1. Soak black-eyed peas for about 2 hours in cold water. Pressure cook for 3 whistles with a little salt and enough water to immerse the beans. I prefer not to cook the beans too much initially as they should retain their shape.

2. Heat oil, add onions, ginger-garlic-chilli paste and tomatoes. (I put them all in the chopper together and chopped fine. My mom grinds them all - I am not fortunate enough to have an Indian blender like she has :) Turns out to be pretty quick and doesn't seem to matter though!)
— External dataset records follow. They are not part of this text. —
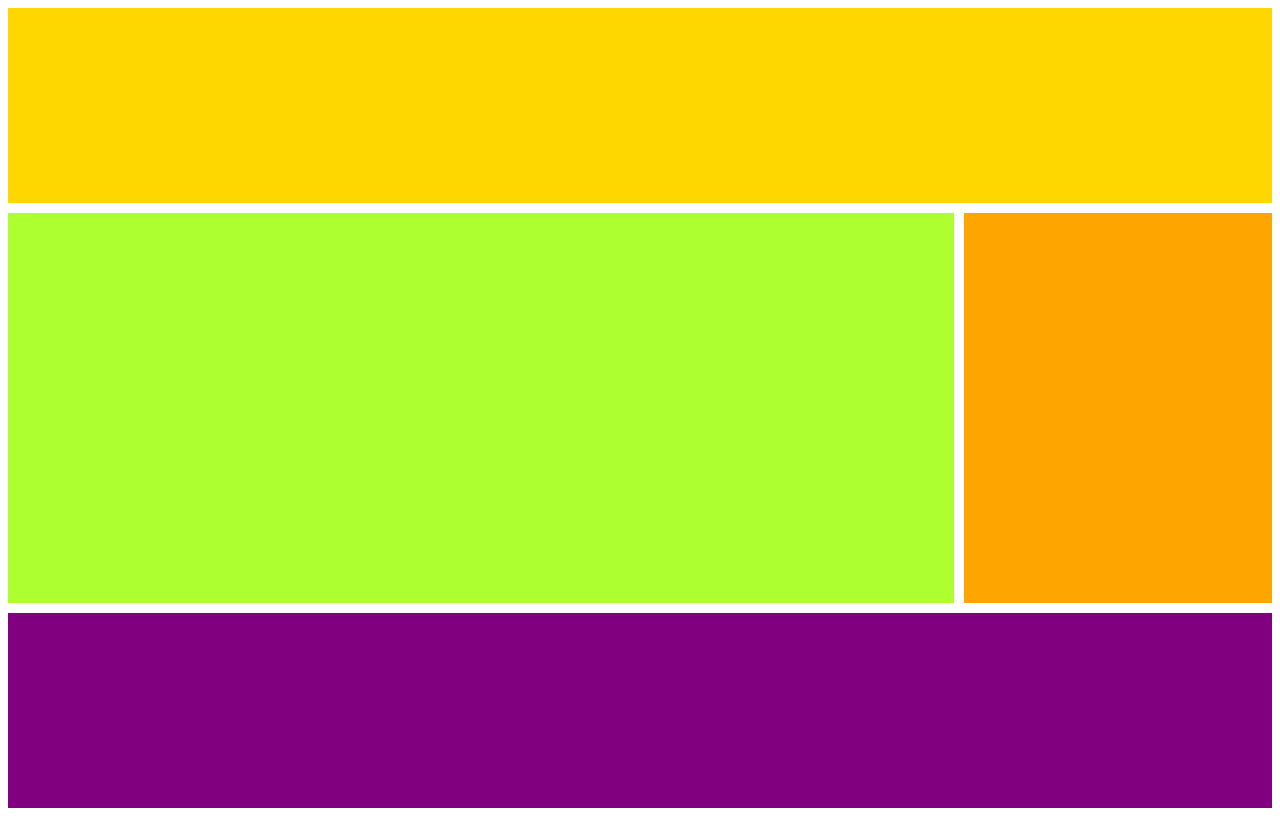
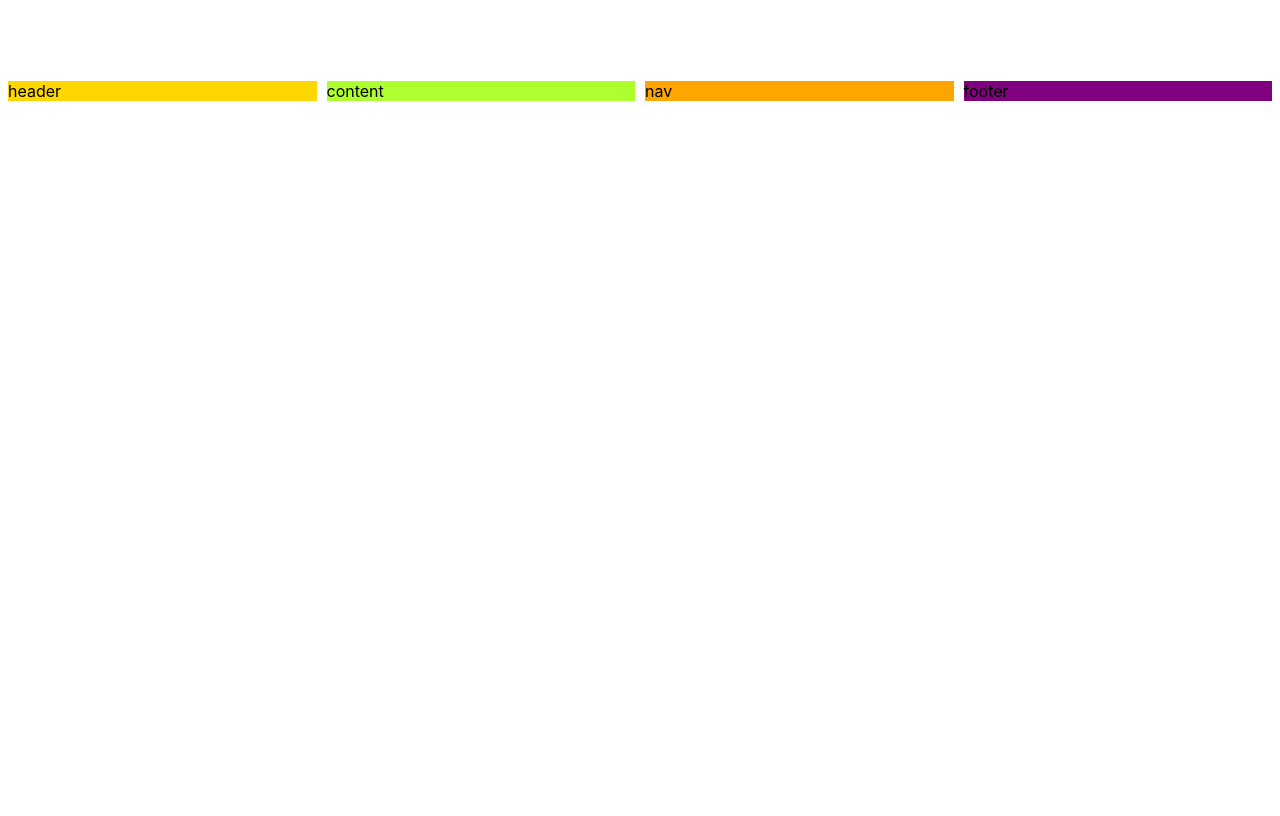
Before and after one commit to snoop2head/scss_practice, a plain HTML site: page index.html in a window 1280 px wide. Drawn offline with Linux system fonts and the light colour scheme.

Commit message:
justify-items, align-items, place-items to move contents within grid

```diff
--- a/index.html
+++ b/index.html
@@ -8,10 +8,10 @@
   </head>
   <body>
     <div class="grid">
-      <div class="header"></div>
-      <div class="content"></div>
-      <div class="nav"></div>
-      <div class="footer"></div>
+      <div class="header">header</div>
+      <div class="content">content</div>
+      <div class="nav">nav</div>
+      <div class="footer">footer</div>
     </div>
   </body>
 </html>
--- a/src/styles.css
+++ b/src/styles.css
@@ -6,30 +6,24 @@
 .grid {
   display: grid;
   gap: 10px;
-  width: 100wh;
-  height: 100vh;
-  grid-template:
-    "header header header header" 1fr
-    "content content content nav" 2fr
-    "footer footer footer footer" 1fr / 1fr 1fr 1fr 1fr;
+  height: 50vh;
+  grid-template-columns: repeat(4, 1fr);
+  grid-template-rows: repeat(4, 1fr);
+  place-items: end stretch;
 }
 
 .header {
   background-color: gold;
-  grid-area: header;
 }
 
 .content {
   background-color: greenyellow;
-  grid-area: content;
 }
 
 .nav {
   background-color: orange;
-  grid-area: nav;
 }
 
 .footer {
   background-color: purple;
-  grid-area: footer;
 }
```
Also changed, not shown: README.md.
3. After about 5-7 minutes of sauteeing as oil begins to separate, add all the masalas and a little salt. At this step I also added some chopped green bell-peppers, a lovely tip from dear Musical of Musical's Kitchen. Saute for a minute.

4. Add cooked black-eyed peas with the water it was pressure cooked in. Simmer for about 10 more minutes till you get desired consistency of the gravy.

5. Add fresh coriander.

Alternatively, you can also avoid pre-cooking the black-eyed peas. Just prepare the masala as in step 2 and 3, in step 4 add soaked black-eyed peas and then pressure cook for 4 whistles. I didn't do it this way this time around as I didn't want my bell peppers to over cook :)

For the extra dash of flavor, you can sprinkle some garam masala or chana masala at the end.

This meal was very close to a typical sunday meal at my parent's home. The only thing missing was chaach or namkeen lassi as punjus call it :) We would *always* have salad at home, so I made sure I at least had some chopped cucumber with this meal :)